◆ **Assigned task**
Would you retype exactly the lines from the one containing "veränderung ex1." through the last line of the records below, and nothing else?

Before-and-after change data
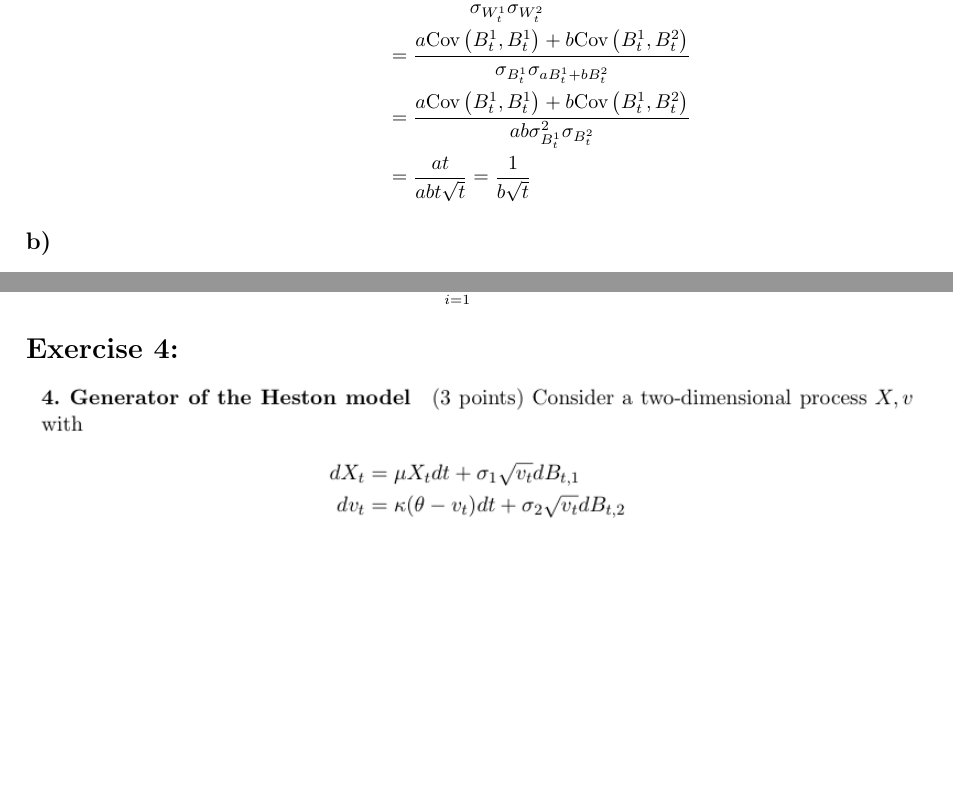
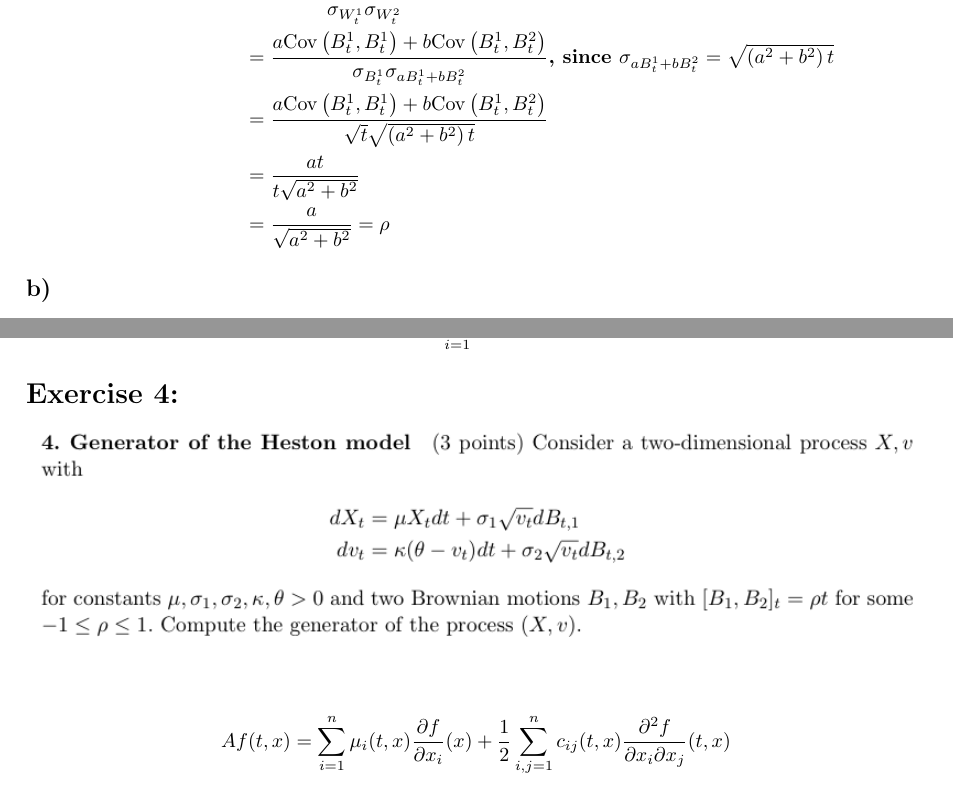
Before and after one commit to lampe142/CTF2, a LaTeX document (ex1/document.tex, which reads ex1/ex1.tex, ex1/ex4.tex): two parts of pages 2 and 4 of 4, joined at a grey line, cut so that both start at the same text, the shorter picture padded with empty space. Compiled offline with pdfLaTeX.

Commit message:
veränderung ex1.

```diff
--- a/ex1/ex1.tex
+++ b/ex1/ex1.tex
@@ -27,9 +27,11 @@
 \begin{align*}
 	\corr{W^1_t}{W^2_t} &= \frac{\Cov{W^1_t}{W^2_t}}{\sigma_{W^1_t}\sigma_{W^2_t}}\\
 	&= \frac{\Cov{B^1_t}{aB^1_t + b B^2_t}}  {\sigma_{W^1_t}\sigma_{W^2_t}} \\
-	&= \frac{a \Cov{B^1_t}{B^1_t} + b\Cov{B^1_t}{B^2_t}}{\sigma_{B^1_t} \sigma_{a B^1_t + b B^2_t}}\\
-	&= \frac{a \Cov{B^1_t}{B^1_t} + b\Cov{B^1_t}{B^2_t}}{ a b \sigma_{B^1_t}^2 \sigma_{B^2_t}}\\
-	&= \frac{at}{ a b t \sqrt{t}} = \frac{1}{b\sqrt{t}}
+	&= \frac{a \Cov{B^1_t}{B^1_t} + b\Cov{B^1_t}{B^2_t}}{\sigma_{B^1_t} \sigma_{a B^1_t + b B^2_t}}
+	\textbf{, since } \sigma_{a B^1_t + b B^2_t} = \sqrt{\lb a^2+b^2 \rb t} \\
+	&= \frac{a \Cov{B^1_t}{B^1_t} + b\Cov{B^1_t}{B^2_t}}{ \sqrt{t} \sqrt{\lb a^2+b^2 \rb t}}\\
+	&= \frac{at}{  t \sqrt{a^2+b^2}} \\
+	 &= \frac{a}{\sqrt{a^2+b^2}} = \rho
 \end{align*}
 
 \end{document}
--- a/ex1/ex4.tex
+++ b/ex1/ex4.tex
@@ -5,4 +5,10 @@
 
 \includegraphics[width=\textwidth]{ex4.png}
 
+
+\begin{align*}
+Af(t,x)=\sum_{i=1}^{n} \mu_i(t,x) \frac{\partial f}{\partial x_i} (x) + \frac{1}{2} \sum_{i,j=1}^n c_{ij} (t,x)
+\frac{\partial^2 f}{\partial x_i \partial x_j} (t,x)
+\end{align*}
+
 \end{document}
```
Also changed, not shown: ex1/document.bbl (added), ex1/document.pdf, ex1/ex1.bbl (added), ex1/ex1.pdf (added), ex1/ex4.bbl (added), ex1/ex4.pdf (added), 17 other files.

◆ **Result for this task**
veränderung ex1.

```diff
--- a/ex1/ex1.tex
+++ b/ex1/ex1.tex
@@ -27,9 +27,11 @@
 \begin{align*}
 	\corr{W^1_t}{W^2_t} &= \frac{\Cov{W^1_t}{W^2_t}}{\sigma_{W^1_t}\sigma_{W^2_t}}\\
 	&= \frac{\Cov{B^1_t}{aB^1_t + b B^2_t}}  {\sigma_{W^1_t}\sigma_{W^2_t}} \\
-	&= \frac{a \Cov{B^1_t}{B^1_t} + b\Cov{B^1_t}{B^2_t}}{\sigma_{B^1_t} \sigma_{a B^1_t + b B^2_t}}\\
-	&= \frac{a \Cov{B^1_t}{B^1_t} + b\Cov{B^1_t}{B^2_t}}{ a b \sigma_{B^1_t}^2 \sigma_{B^2_t}}\\
-	&= \frac{at}{ a b t \sqrt{t}} = \frac{1}{b\sqrt{t}}
+	&= \frac{a \Cov{B^1_t}{B^1_t} + b\Cov{B^1_t}{B^2_t}}{\sigma_{B^1_t} \sigma_{a B^1_t + b B^2_t}}
+	\textbf{, since } \sigma_{a B^1_t + b B^2_t} = \sqrt{\lb a^2+b^2 \rb t} \\
+	&= \frac{a \Cov{B^1_t}{B^1_t} + b\Cov{B^1_t}{B^2_t}}{ \sqrt{t} \sqrt{\lb a^2+b^2 \rb t}}\\
+	&= \frac{at}{  t \sqrt{a^2+b^2}} \\
+	 &= \frac{a}{\sqrt{a^2+b^2}} = \rho
 \end{align*}
 
 \end{document}
--- a/ex1/ex4.tex
+++ b/ex1/ex4.tex
@@ -5,4 +5,10 @@
 
 \includegraphics[width=\textwidth]{ex4.png}
 
+
+\begin{align*}
+Af(t,x)=\sum_{i=1}^{n} \mu_i(t,x) \frac{\partial f}{\partial x_i} (x) + \frac{1}{2} \sum_{i,j=1}^n c_{ij} (t,x)
+\frac{\partial^2 f}{\partial x_i \partial x_j} (t,x)
+\end{align*}
+
 \end{document}
```
Also changed, not shown: ex1/document.bbl (added), ex1/document.pdf, ex1/ex1.bbl (added), ex1/ex1.pdf (added), ex1/ex4.bbl (added), ex1/ex4.pdf (added), 17 other files.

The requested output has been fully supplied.